Whilst these things are true, they do still require a decent amount of light and care to thrive. 

If they're given too little light and too much water they can quickly succumb to root rot. 

They also have a different leaf form when they’re matured (Podophyllum do anyway) and I think it’s fun to grow plants up into their grownup form. Obviously, my idea of fun is a little different to other people’s!

There’s more info about everything to do with syngoniums in the article below, and a detailed care guide below that.

What does an overwatered Syngonium look like?

Overwatered Syngoniums usually look droopy at first. The roots can’t take in water anymore so there’s no turgor pressure in the plant to keep the leaves upright.

This is a bit annoying because drooping is also caused by underwatering. Sigh. 

You can generally tell whether you’ve underwatered or overwatered by checking the soil and the roots of the plant.

If the soil is dry, you’ve probs underwatered, and if it’s wet, you’re probably overwatered.

If the soil is wet because you’ve recently watered but the plant hasn’t perked up again, then check the roots.

If they’re dry and stringy, it’s too dry, if they’re mushy and gross, it’s been overwatered.

Brown spots can also be a sign of overwatering, especially if they start on the lower leaves and seem to be moving up the plant.

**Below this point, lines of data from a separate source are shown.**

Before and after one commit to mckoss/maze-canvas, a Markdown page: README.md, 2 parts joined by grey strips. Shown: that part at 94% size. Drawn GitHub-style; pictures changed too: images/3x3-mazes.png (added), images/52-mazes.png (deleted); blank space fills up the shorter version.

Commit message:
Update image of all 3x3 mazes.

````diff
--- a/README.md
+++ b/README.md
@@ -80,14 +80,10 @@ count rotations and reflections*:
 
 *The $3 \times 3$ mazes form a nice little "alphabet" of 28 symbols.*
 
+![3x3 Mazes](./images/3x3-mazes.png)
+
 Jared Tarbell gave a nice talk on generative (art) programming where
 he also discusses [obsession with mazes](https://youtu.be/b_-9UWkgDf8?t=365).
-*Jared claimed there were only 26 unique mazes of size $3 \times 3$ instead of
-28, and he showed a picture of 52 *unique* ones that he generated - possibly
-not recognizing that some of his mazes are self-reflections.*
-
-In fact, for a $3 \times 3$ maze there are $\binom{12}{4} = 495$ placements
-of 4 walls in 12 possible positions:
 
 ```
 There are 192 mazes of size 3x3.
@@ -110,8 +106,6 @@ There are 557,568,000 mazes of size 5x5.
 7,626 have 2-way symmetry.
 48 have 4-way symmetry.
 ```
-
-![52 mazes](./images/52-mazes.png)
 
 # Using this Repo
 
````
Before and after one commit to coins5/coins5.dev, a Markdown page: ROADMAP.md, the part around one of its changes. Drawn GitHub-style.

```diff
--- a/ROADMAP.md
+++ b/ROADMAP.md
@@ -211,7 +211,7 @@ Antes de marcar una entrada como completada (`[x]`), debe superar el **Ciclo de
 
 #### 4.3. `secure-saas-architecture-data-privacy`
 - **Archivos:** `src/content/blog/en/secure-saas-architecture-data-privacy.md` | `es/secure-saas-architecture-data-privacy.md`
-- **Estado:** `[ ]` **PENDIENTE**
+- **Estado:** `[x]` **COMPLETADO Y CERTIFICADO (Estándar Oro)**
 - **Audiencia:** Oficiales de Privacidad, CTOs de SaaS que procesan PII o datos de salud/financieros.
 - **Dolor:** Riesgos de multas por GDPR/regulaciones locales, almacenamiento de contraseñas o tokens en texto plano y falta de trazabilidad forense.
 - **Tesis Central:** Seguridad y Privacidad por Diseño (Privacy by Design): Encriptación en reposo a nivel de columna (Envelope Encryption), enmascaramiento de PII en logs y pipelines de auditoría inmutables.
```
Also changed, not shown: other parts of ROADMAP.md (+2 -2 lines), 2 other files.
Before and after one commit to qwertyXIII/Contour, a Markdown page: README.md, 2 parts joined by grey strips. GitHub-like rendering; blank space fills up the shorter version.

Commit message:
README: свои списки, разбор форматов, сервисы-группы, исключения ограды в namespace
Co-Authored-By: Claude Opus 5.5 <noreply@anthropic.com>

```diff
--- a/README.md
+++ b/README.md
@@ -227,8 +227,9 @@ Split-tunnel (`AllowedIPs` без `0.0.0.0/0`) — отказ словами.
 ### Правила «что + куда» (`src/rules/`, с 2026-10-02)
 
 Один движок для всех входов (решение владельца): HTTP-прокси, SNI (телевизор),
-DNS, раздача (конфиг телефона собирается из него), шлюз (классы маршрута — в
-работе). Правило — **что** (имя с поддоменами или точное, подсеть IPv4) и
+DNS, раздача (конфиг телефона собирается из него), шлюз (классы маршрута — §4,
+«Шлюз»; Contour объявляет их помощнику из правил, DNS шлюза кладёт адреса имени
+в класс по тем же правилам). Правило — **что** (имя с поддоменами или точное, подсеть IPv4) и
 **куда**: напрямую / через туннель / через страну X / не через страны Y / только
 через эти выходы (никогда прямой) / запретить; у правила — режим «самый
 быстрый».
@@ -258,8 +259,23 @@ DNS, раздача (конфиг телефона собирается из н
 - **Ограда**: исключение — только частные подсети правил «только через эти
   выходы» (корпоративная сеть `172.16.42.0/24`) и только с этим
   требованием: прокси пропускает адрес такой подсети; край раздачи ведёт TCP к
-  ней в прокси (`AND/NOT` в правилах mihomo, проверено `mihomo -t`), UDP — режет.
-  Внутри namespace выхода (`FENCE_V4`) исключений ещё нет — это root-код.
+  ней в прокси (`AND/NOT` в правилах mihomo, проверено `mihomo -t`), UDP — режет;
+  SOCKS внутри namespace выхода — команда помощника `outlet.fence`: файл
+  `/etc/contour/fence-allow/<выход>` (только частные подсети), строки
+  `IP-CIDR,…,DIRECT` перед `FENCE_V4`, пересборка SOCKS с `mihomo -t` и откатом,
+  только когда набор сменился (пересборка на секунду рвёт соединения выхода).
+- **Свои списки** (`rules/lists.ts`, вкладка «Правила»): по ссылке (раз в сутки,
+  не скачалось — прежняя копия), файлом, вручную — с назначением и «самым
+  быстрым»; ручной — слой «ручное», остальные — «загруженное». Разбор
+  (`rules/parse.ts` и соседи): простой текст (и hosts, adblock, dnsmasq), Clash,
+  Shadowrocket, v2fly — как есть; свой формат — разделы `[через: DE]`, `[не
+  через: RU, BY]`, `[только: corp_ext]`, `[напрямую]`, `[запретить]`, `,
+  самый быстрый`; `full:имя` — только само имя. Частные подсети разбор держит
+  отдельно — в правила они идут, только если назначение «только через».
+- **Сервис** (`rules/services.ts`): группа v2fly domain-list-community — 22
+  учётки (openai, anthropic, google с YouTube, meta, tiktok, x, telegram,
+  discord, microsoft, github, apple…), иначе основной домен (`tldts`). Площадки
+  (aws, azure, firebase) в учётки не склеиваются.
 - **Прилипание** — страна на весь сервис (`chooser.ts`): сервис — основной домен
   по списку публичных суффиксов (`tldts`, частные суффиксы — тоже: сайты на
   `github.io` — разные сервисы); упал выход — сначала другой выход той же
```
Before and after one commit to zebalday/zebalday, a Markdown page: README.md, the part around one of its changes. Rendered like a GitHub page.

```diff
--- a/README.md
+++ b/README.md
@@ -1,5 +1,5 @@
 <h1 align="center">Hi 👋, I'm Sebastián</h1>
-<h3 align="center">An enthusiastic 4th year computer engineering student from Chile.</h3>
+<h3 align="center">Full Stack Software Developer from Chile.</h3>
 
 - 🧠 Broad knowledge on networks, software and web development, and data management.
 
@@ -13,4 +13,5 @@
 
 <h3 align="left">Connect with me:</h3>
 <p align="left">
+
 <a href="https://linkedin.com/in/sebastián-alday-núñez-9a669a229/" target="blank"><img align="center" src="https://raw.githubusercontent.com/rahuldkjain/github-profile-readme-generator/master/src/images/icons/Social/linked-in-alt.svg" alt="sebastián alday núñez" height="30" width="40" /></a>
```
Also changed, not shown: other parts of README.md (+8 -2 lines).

The brown spots also often start at the leaf tip and work towards the top – a bit like the plant’s been dipped in water and is soaking it up. Like walking through a puddle in long jeans.

Yellow leaves are also a pretty common sign that your Syngonium has been overwatered.

If it’s just one of two leaves near the base of the plant, it could just be that those leaves are old.

When leaves are too old to be of any use, the plant sucks all the nutrients out of the plant, leaving it a yellow husk.

Harsh.

However, if you see several leaves yellowing, then it’s time to check the roots.

What causes overwatering?

Overwatering has a few possible causes because it’s basically the all-encompassing term we use when the soil stays too wet for too long and introduces rot to the roots of the Syngonium.

Watering too often

This is a classic.

There is no one-size-fits-all answer to the question ‘how often should I water my Syngonium’. It is, unfortunately, not that easy.

You just need to water it when it’s dry, preferably before it droops.

A lot of people water their Syngonium once a week, and that’s fine IF your Syngonium needs that.

From April to September ish, my Syngonium mottle needs to be watered weekly. However, I still check the soil with a moisture meter (and my finger if the meter says dry but I think it looks damp).

In winter, it needs watering a lot less.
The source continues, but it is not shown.